Hebrew , also transliterated as “Nephesch”. In the Qabalah, the Nephesh consists of the “animal” part of a being, the physical and etheric bodies, and the automatic consciousness (i.e. Unconscious). This, in contrast to the Ruach and Neshamah, does not survive death. This often upsets people who attempt to practice Astral Projection, as the Hermetic Qabalah teaches that the Astral body is a projection of the Nephesh as well.

Hebrew , also sometimes transliterated as “Neschamah”. In the Qabalah, this is the Soul of a being. It corresponds to the Supernal Sephiroth generally, and to Binah specifically. In the Golden Dawn it is also known as the Higher Genius, through which it is possible to comprehend the Chiah (Divine Will, corresponding to Chokmah) and ultimately, in unison with the Chiah, to comprehend the Yechidah (Divine spark, corresponding to Kether).

The questionable idea that the Age of Aquarius is beginning now has prompted a large number of people to start considering at least one of every mysterious or psychic phenomenon which is not recognised as orthodox by Western Religions as a valid lifestyle-basis.
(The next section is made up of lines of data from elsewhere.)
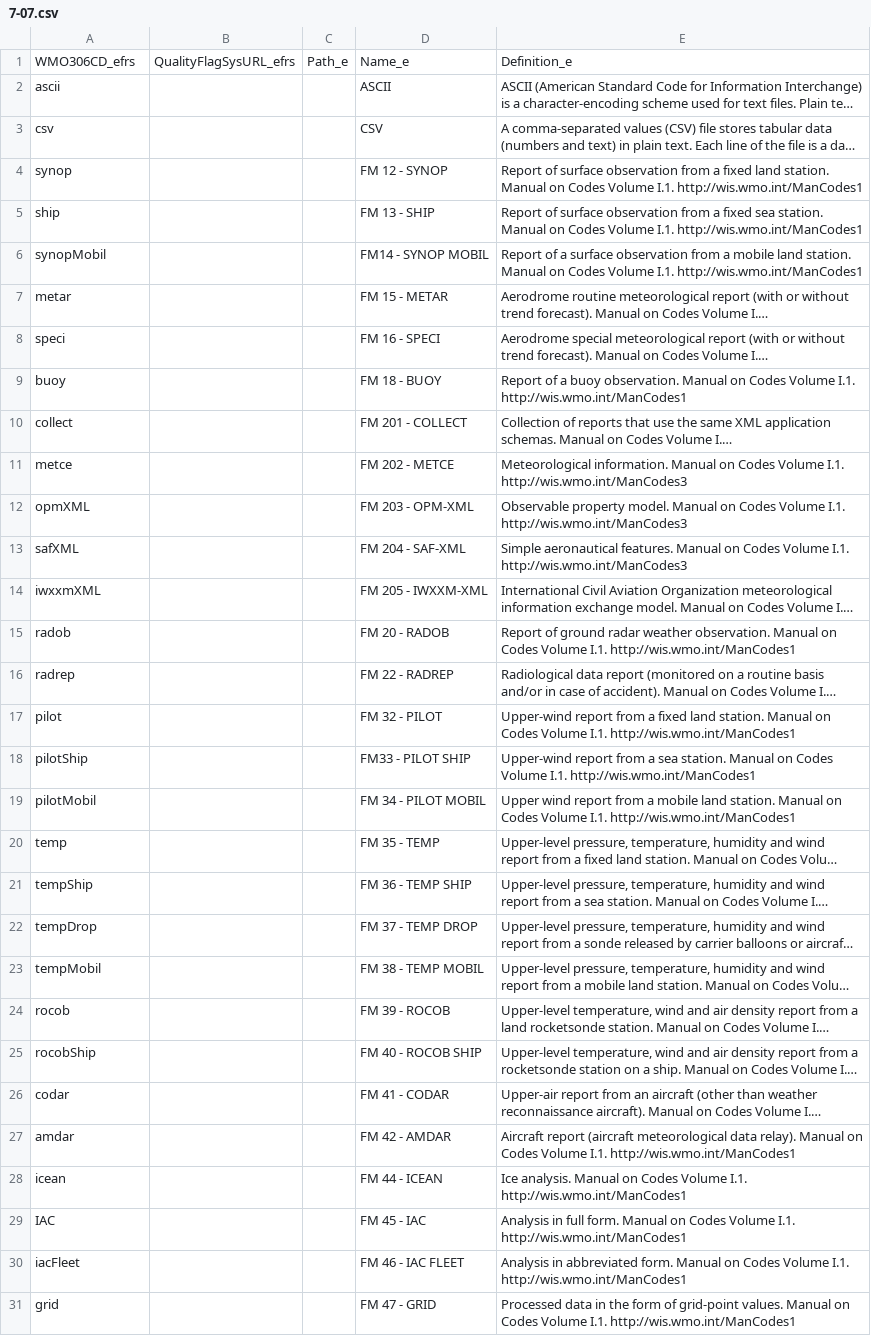
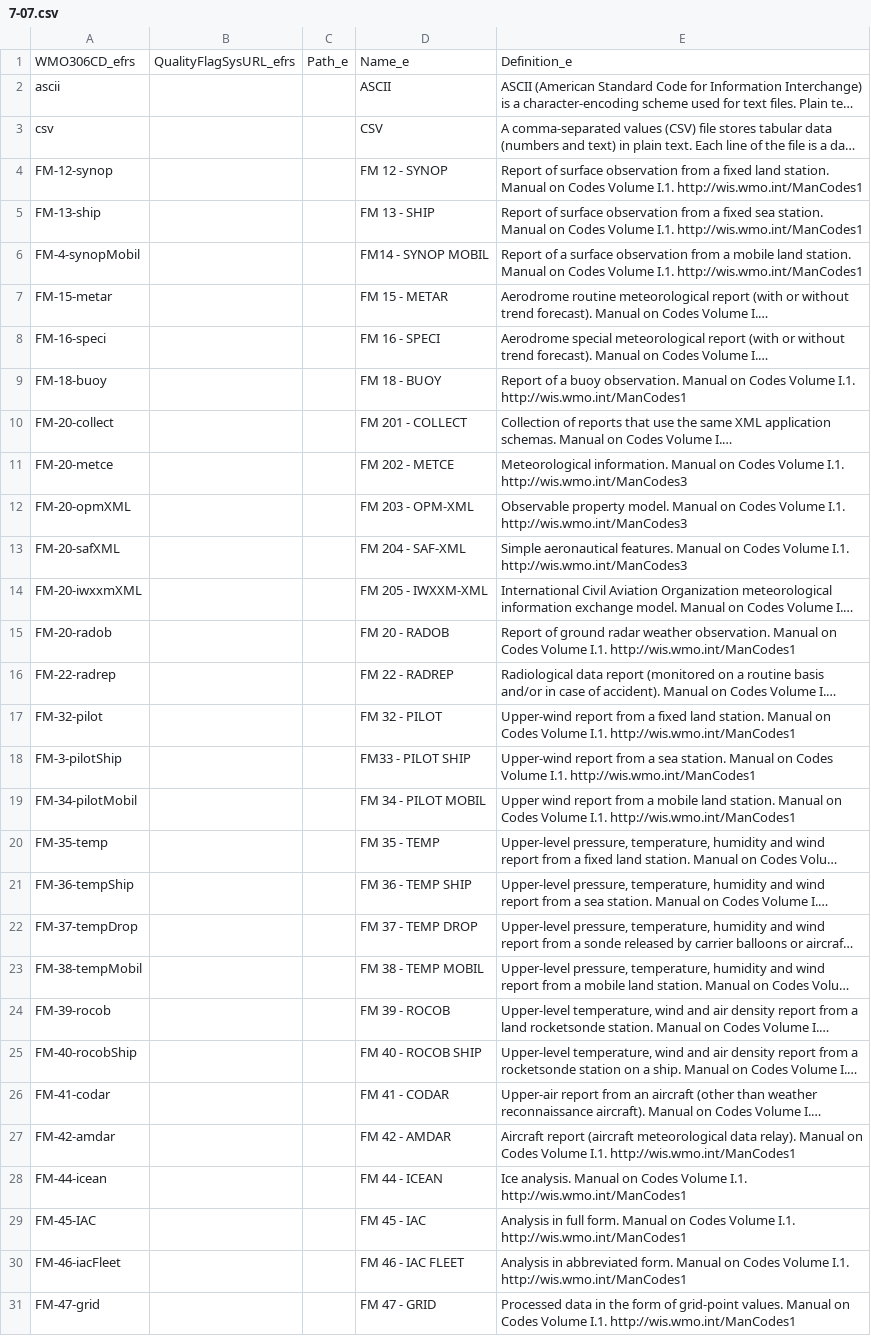
Before and after one commit to wmo-im/wmds, a CSV file: tables_en/7-07.csv, drawn as a sheet; only a part is shown; long unchanged cells end in …; the diff covers the shown part only; the diff names each change by its address in the sheet, - before the commit and + after, or states it on an @@ line.

Commit message:
changed WMO306CD in table 7-07 for all entries with name FM <number>-<name>

```diff
--- a/tables_en/7-07.csv
+++ b/tables_en/7-07.csv
-A4: synop
+A4: FM-12-synop
-A5: ship
+A5: FM-13-ship
-A6: synopMobil
+A6: FM-4-synopMobil
-A7: metar
+A7: FM-15-metar
-A8: speci
+A8: FM-16-speci
-A9: buoy
+A9: FM-18-buoy
-A10: collect
+A10: FM-20-collect
-A11: metce
+A11: FM-20-metce
-A12: opmXML
+A12: FM-20-opmXML
-A13: safXML
+A13: FM-20-safXML
-A14: iwxxmXML
+A14: FM-20-iwxxmXML
-A15: radob
+A15: FM-20-radob
-A16: radrep
+A16: FM-22-radrep
-A17: pilot
+A17: FM-32-pilot
-A18: pilotShip
+A18: FM-3-pilotShip
-A19: pilotMobil
+A19: FM-34-pilotMobil
-A20: temp
+A20: FM-35-temp
-A21: tempShip
+A21: FM-36-tempShip
-A22: tempDrop
+A22: FM-37-tempDrop
-A23: tempMobil
+A23: FM-38-tempMobil
-A24: rocob
+A24: FM-39-rocob
-A25: rocobShip
+A25: FM-40-rocobShip
-A26: codar
+A26: FM-41-codar
-A27: amdar
+A27: FM-42-amdar
-A28: icean
+A28: FM-44-icean
-A29: IAC
+A29: FM-45-IAC
-A30: iacFleet
+A30: FM-46-iacFleet
-A31: grid
+A31: FM-47-grid
```
Also changed, not shown: 28 edited cells elsewhere in this file.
Moreover, many such people take a syncretistic approach to such phenomena. Whilst this has caused a revival of interest in the WMT, it has also stimulated interest in a large number of theories and practices that have little to no merit from either the spiritual or scholarly viewpoint. Whilst the basic notion of the WMT is that Spiritual training should be free of charge, it seems that many proponents of the New Age seem to be running it as a commercial venture - or even an industry.

The Qabalistic analysis of acronyms appearing in the Old Testament. Qabalists believe that God has encoded secret messages into the Bible using Notarikon (as well as Gematria). For example, “Agla”, the name of a local god in the ancient Middle East, has been assimilated into the Qabalah by claiming it to be a Notarikon of “Ateh Gebur Le-olam Adonai” - “Thou art mighty forever Oh Lord.” Again, “Amen” ( nma) is said to stand for “Adonai Melekh Namen” - “the Lord and faithful King”.

“Secret” or “hidden”. It is doubtful whether anything rightly deserves that epithet, as a tremendous amount of what is commonly referred to as “occult” nowadays has been published. A number of writers in the first half of the 20th Century recommend that the first thing one should do when approaching the WMT is to forget the supposedly sinister overtones of the word “Occult”, and to treat it purely as a Science. There is no need to believe in or have faith in the Occult, as the real phenomena are all experiential.

“Ordo Templi Orientis” or the Order of the Eastern Temple. A Quasi-Masonic society founded in the late 19th Century by Karl Kellner, and modelled on the Knights Templar. Its most (in)famous member was Aleister Crowley, who at one point assumed (or purported to assume) the position of OHO (Outer Head of the Order). It is now widely known that the superior degrees of the OTO initiate the individual into a particularly phallocentric form of Sex Magic.

The wilful practice of psychic powers - for example, Clairvoyance, Clairaudience, Clairsentience, Telepathy, Precognition, Psychokinesis, etc. It has been suggested that all of these can be explained in one way or another as movements in the Akasha or Astral Light. Furthermore, at least one magician, Franz Bardon, has postulated that practically the whole of magic is based on the use of psychic powers, and has based an entire magickal training system on their acquisition.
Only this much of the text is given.